Details on how to identify and intervene with women at risk for alcohol misuse are available from an ACOG Website dedicated to women and alcohol. This Website has screening instruments, sample scripts for conducting brief interventions, and information on billing codes for these clinical visits.
Joe Sniezek, MD, MPH, Chief of CDC's Prevention Research Branch in the National Center on Birth Defects and Developmental Disabilities, manages a branch whose activities include prevention of fetal alcohol syndrome, a global effort to prevent neural tube defects, a health communications campaign to increase awareness of developmental milestones, and prevention of congenital cytomegalovirus.
Previously, Dr. Sniezek has worked in several centers at CDC, including the National Center for Injury Prevention and Control, addressing injury surveillance and working with states to develop injury control and surveillance programs, especially related to traumatic brain and spinal cord injuries. Dr. Sniezek served as the Chief of the Arthritis Program in the National Center for Chronic Disease Prevention and Health Promotion from 1999 through 2007, where he managed a multidisciplinary team working to develop and implement public health approaches to improve the quality of life among persons affected by arthritis.
Dr. Sniezek received his BA from Culver-Stockton College and his medical and public health degrees from the University of Illinois at Chicago, where he also trained in preventive medicine.

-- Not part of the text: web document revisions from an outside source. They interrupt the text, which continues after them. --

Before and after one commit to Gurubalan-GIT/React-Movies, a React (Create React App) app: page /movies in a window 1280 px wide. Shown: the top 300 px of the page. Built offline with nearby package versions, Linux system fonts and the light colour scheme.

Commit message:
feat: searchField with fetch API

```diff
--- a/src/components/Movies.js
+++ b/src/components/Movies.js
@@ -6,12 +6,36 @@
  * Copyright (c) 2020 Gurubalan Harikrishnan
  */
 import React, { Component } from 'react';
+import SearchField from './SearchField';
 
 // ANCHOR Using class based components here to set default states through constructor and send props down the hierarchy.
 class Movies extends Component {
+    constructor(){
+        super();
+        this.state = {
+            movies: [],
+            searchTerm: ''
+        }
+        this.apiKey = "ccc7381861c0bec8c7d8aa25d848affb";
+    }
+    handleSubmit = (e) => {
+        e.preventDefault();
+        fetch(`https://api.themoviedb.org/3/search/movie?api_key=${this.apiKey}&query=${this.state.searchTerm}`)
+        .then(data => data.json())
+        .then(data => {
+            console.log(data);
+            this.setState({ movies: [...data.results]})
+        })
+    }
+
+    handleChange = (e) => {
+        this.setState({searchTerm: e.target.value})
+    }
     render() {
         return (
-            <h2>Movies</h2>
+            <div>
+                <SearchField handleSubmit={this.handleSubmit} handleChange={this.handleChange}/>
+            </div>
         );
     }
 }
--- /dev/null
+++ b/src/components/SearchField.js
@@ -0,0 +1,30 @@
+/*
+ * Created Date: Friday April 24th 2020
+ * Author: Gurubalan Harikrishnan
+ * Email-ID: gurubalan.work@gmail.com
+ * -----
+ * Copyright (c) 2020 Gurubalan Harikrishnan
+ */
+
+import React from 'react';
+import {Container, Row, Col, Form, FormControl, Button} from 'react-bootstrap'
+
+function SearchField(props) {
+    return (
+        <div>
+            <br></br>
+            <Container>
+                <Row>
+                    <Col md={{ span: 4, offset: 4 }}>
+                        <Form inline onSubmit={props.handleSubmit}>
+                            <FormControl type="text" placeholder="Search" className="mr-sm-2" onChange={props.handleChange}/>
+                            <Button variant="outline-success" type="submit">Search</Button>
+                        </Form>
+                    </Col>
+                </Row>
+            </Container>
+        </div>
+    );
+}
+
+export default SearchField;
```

Public Information from the CDC and Medscape
Cite this: Alcohol and Women: How to Screen and Intervene - Medscape - Jan 22, 2013.